  • Computer security—use and update passwords; implement logon procedures with automatic security data access shut-down function; assign access security levels; integrate warning statements; prevent external access to any modems connected to the system while processing data on a computer; and use additional procedures to safeguard the data in networked environments. If a one-time complete backup copy of the data will be needed, the applicant should also explain the security procedures surrounding the backup copy of the data, including those backup copies that are created automatically while downloading. NCES goes so far as to generally exclude networked environments when licensing external users. Refer to Weaving a Secure Web Around Education: A Guide to Technology Standards and Security (National Forum on Education Statistics 2003) for recommendations in this area.
  • Physical handling and storage of data—catalogue and storage with lock and key; minimal allowance and secured storage of printed copies; and additional restrictions on copying of data.
  • Transportation of data—ideally by a bonded courier and notice of confidentiality and restricted use, or in the case of electronic data transfer, proper built-in security safeguards.

Agencies must proceed with caution before releasing portions of databases containing individual education records since these can include personally identifiable information. Under most cases, the release of database information with personally identifiable information is limited by law. In these cases, if a request for individual records is approved, agency or school staff should extract only the data approved for release.

Before a data set is released across agencies or to researchers or research institutions, appropriate agreements must be signed to clearly state that, in the minimum:

  • all records will remain private;
  • conditions of release and re-release are well defined and limited; and
  • penalties for inappropriate records use or release of records are in place.

Individuals employed by the agencies who are authorized and who will have access to the individually identifiable information also could be required to sign an affidavit of nondisclosure. Exhibit 6–4 contains a sample form.
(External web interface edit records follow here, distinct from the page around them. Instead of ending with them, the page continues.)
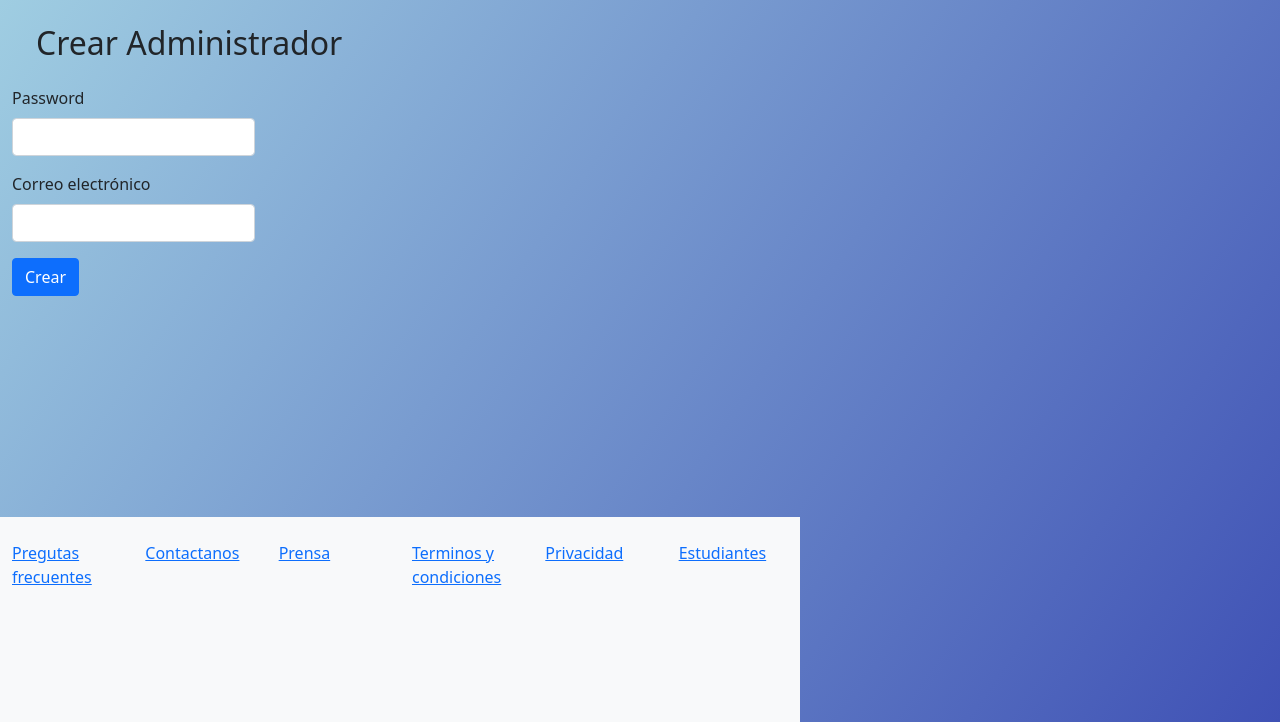
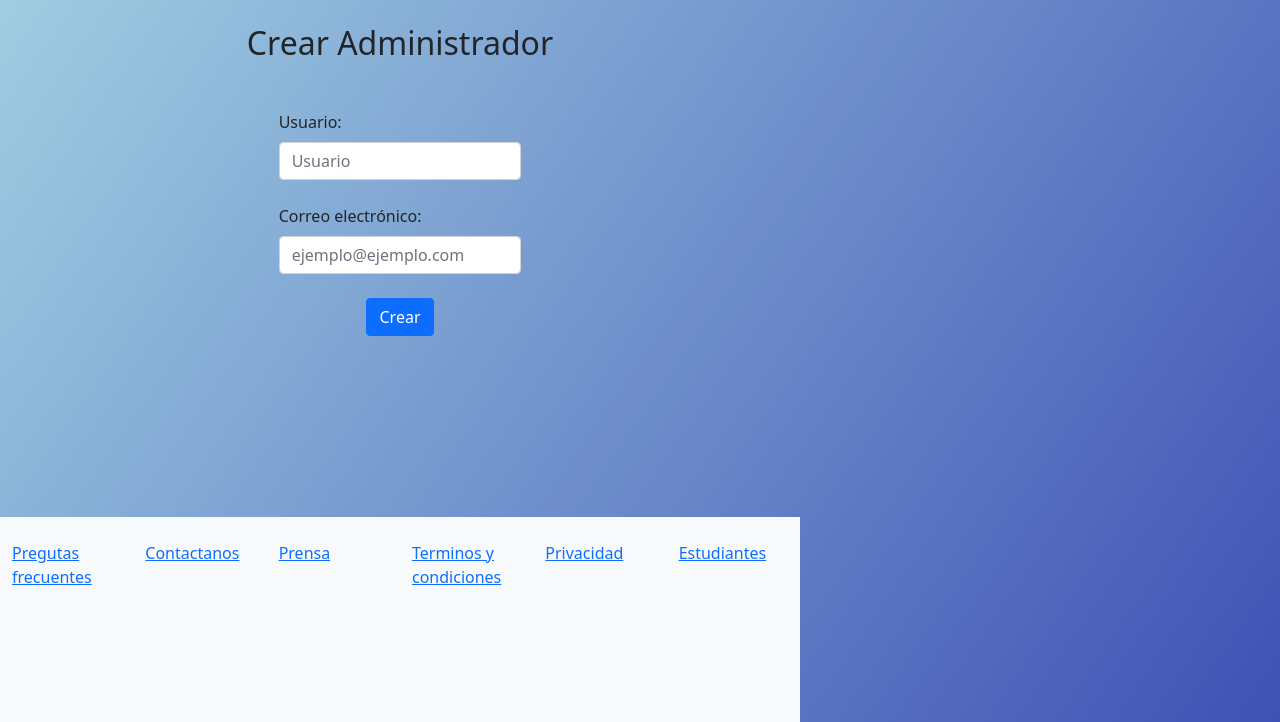
Before and after one commit to ZeldrisG/LUMAYO, a Django app: page /crear-administrador/ in a window 1280 px wide. Shown: the part 78-800 px from the top of the page. Run offline with Django 3.2, Linux system fonts and the light colour scheme.

Commit message:
Ajustando crear administrador

```diff
--- a/LumayoApp/templates/LumayoApp/crear-administrador.html
+++ b/LumayoApp/templates/LumayoApp/crear-administrador.html
@@ -5,27 +5,24 @@
 
 {% block content %}
 <div class="container">
-    <h2 class="m-4">Crear Administrador</h2>
+    <h2 class="m-4 text-center">Crear Administrador</h2>
     <div class="row">
-        <div class="col-4">
+        <div class="mx-auto col-md-4">
             <form>
-                <div class="mb-3">
-                  <label for="exampleInputPassword1" class="form-label">Password</label>
-                  <input type="password" class="form-control" id="exampleInputPassword1">
-                </div>
-                <div class="mb-3">
-                    <label for="exampleInputEmail1" class="form-label">Correo electrónico</label>
-                    <input type="email" class="form-control" id="exampleInputEmail1" aria-describedby="emailHelp">
-                  </div>
+              <div class="form-group my-4">
+                <label for="Usuario" class="form-label">Usuario:</label>
+                <input type="text" name="username" id="username" tabindex="1" class="form-control" placeholder="Usuario" value="">
+              </div>
+              <div class="form-group my-4">
+                <label for="exampleInputEmail1" class="form-label" >Correo electrónico:</label>
+                <input type="email" class="form-control" id="exampleInputEmail1" aria-describedby="emailHelp" placeholder="ejemplo@ejemplo.com">
+              </div>
+              <div  class="col text-center">
                 <button type="submit" class="btn btn-primary">Crear</button>
-              </form>
+              </div>
+            </form>
         </div>
-
     </div>
-
-
 </div>
 
-
-
 {% endblock content %}
```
In most cases, information indicating that an education record has been released must be documented in the record and retained there until the education record is destroyed.